Described as “noncommunicative, watchful, silent, contained,” Crook was nonetheless a true warrior who fought not only in the Civil War but also against the Snakes of the Pacific Northwest and the Apaches of Arizona. He had a saying: “I never start anyplace but what I like to get there,” and by book’s end the reader is fully informed of Crooks’s military exploits. (For instance, he wasn’t really victorious at the Battle of the Redbud, it was a draw; but he alone won the day for the Union side at the war-changing Battle of Cedar Creek outside Winchester, Va. Once a friend of the self-aggrandizing commanding general of the US Army, Phil Sheridan, he never forgave his old boss for failing to give him credit for his role in his official report about the 1864 battle.
In his introduction, Powers explains why he wrote “The Killing of Crazy Horse”: “[T]he seed of a book can often be traced back a long way. This one began with a childhood passion for Indians.” A few paragraphs later he describes how this seed sprouted while reading Billy Garnett’s account of the chief’s killing while lying abed in a motel room at Crow Agency, Mont., just two miles from the spot where Crazy Horse annihilated Gen. George Armstrong Custer and 200 of his cavalry soldiers on a hillside overlooking the Little Bighorn River.
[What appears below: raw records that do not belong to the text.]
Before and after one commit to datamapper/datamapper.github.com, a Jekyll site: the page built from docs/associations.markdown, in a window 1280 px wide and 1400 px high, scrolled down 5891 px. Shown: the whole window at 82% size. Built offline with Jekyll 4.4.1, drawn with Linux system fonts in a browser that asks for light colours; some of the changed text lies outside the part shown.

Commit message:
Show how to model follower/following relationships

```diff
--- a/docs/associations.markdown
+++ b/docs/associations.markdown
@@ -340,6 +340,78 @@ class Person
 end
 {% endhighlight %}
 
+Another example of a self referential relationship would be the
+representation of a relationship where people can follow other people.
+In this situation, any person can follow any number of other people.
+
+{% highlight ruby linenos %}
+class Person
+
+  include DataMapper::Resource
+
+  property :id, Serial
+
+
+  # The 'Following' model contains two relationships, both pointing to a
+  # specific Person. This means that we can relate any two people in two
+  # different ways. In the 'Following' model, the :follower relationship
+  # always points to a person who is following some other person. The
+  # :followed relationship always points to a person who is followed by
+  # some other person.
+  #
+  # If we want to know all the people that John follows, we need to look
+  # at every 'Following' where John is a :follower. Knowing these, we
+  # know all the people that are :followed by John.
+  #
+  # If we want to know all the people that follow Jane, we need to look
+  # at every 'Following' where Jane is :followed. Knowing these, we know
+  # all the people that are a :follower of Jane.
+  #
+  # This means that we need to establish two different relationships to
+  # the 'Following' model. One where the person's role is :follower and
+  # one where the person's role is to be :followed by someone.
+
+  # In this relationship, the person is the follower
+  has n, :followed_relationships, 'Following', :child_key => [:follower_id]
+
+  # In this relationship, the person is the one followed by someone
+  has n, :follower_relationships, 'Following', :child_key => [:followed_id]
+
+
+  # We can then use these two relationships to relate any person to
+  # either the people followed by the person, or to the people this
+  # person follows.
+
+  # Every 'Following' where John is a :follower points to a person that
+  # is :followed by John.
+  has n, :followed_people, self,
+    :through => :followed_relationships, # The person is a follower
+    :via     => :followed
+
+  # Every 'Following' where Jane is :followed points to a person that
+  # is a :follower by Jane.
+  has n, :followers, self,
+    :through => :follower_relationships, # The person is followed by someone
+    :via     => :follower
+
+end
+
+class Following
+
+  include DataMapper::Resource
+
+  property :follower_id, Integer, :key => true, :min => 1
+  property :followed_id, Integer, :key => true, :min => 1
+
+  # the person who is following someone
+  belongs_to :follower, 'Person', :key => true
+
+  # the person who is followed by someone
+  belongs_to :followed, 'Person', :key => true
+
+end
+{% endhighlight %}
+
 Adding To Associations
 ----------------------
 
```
This reviewer is predisposed to believe that the sprouting of that seed was the work of the Oglala warrior’s sicun (spirit), who fertilized Powers with his whispered ni (breath), selecting him to tell the world that Crazy Horse died victorious, that “too much talk killed him,” and that his war bundle (chekpa) and body have never been found.